The answer is yes. As I covered in my book, there is a managed object type called CustomFieldsManager. What it does is to add and remove custom fields to managed entities. The custom fields are essentially key/value pairs that are attached to managed entities. They are not properties per se but can be accessed via the customValue property (type: CustomFieldValue[]) of a ManagedEntity object. The CustomFieldValue is a key/value pair. As of vSphere 4.1, the value is only string type.

With these basic understanding, you can start to implement tagging with CustomFieldsManager. First, you want to call addCustomFieldDef() method to create a custom field whose name is tag. Then you can call setField() method to set the value of the tag. Remember, you can have only one string for the tag. For more keywords, you can just use “,” or “;” as delimiter, for example, “development;pilot 101.” Unlike the tag property, which is array of Tag object, you have to parse them out while reading and compile them while writing. But it’s pretty trivial task for a programmer.

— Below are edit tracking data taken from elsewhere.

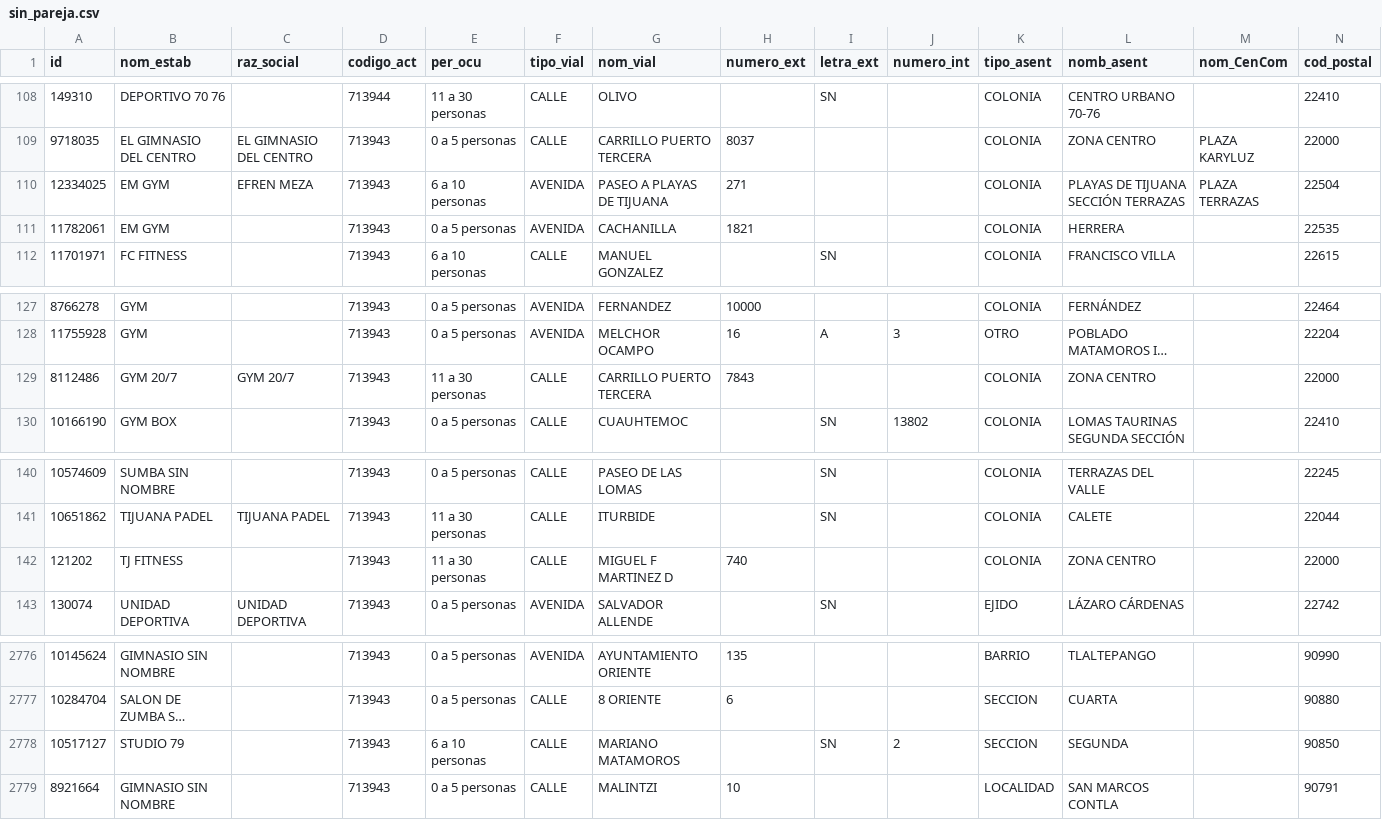
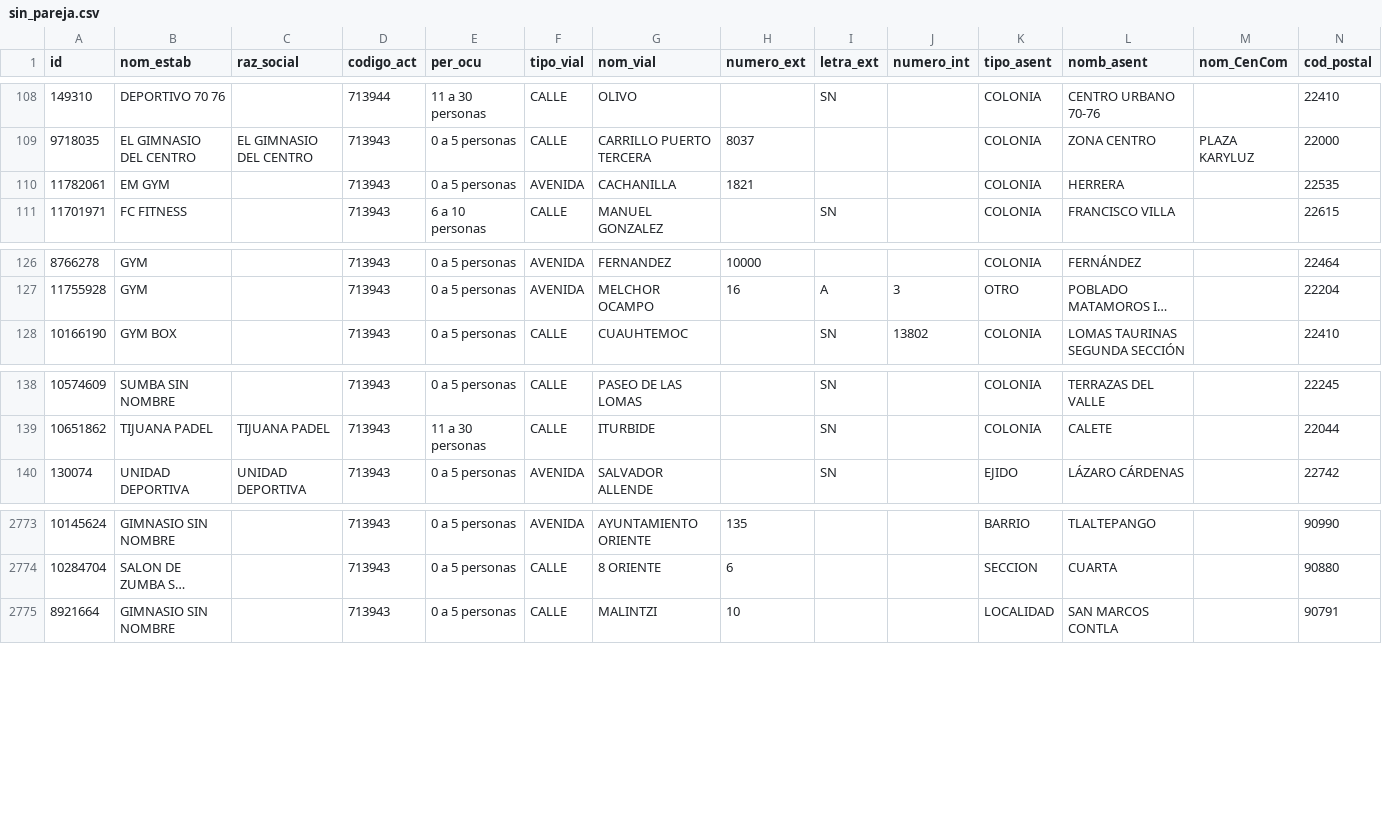
Before and after one commit to moikirsch/gyms52-d, a CSV file: data/denue/sin_pareja.csv, drawn as a sheet; only a part is shown, gaps mark what is left out; long unchanged cells end in …; rows hold the shown columns only; the diff names each change by its address in the sheet, - before the commit and + after, or states it on an @@ line.

```diff
--- a/data/denue/sin_pareja.csv
+++ b/data/denue/sin_pareja.csv
-row 110: 12334025 | EM GYM | EFREN MEZA | 713943 | 6 a 10 personas | AVENIDA | PASEO A PLAYAS DE TIJUANA | 271 |  |  | COLONIA | PLAYAS DE TIJUANA SECCIÓN TERRAZAS | PLAZA TERRAZAS | 22504
-row 129: 8112486 | GYM 20/7 | GYM 20/7 | 713943 | 11 a 30 personas | CALLE | CARRILLO PUERTO TERCERA | 7843 |  |  | COLONIA | ZONA CENTRO |  | 22000
-row 142: 121202 | TJ FITNESS |  | 713943 | 11 a 30 personas | CALLE | MIGUEL F MARTINEZ D | 740 |  |  | COLONIA | ZONA CENTRO |  | 22000
-row 2778: 10517127 | STUDIO 79 |  | 713943 | 6 a 10 personas | CALLE | MARIANO MATAMOROS |  | SN | 2 | SECCION | SEGUNDA |  | 90850
```
Also changed, not shown: 18 other files.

When you add tag with CustomFieldsManager, it’s really something for yourself unless tagging is explicitly displayed or made searchable via vSphere Client GUI. So far there is no standard tag keyword that we all agree upon.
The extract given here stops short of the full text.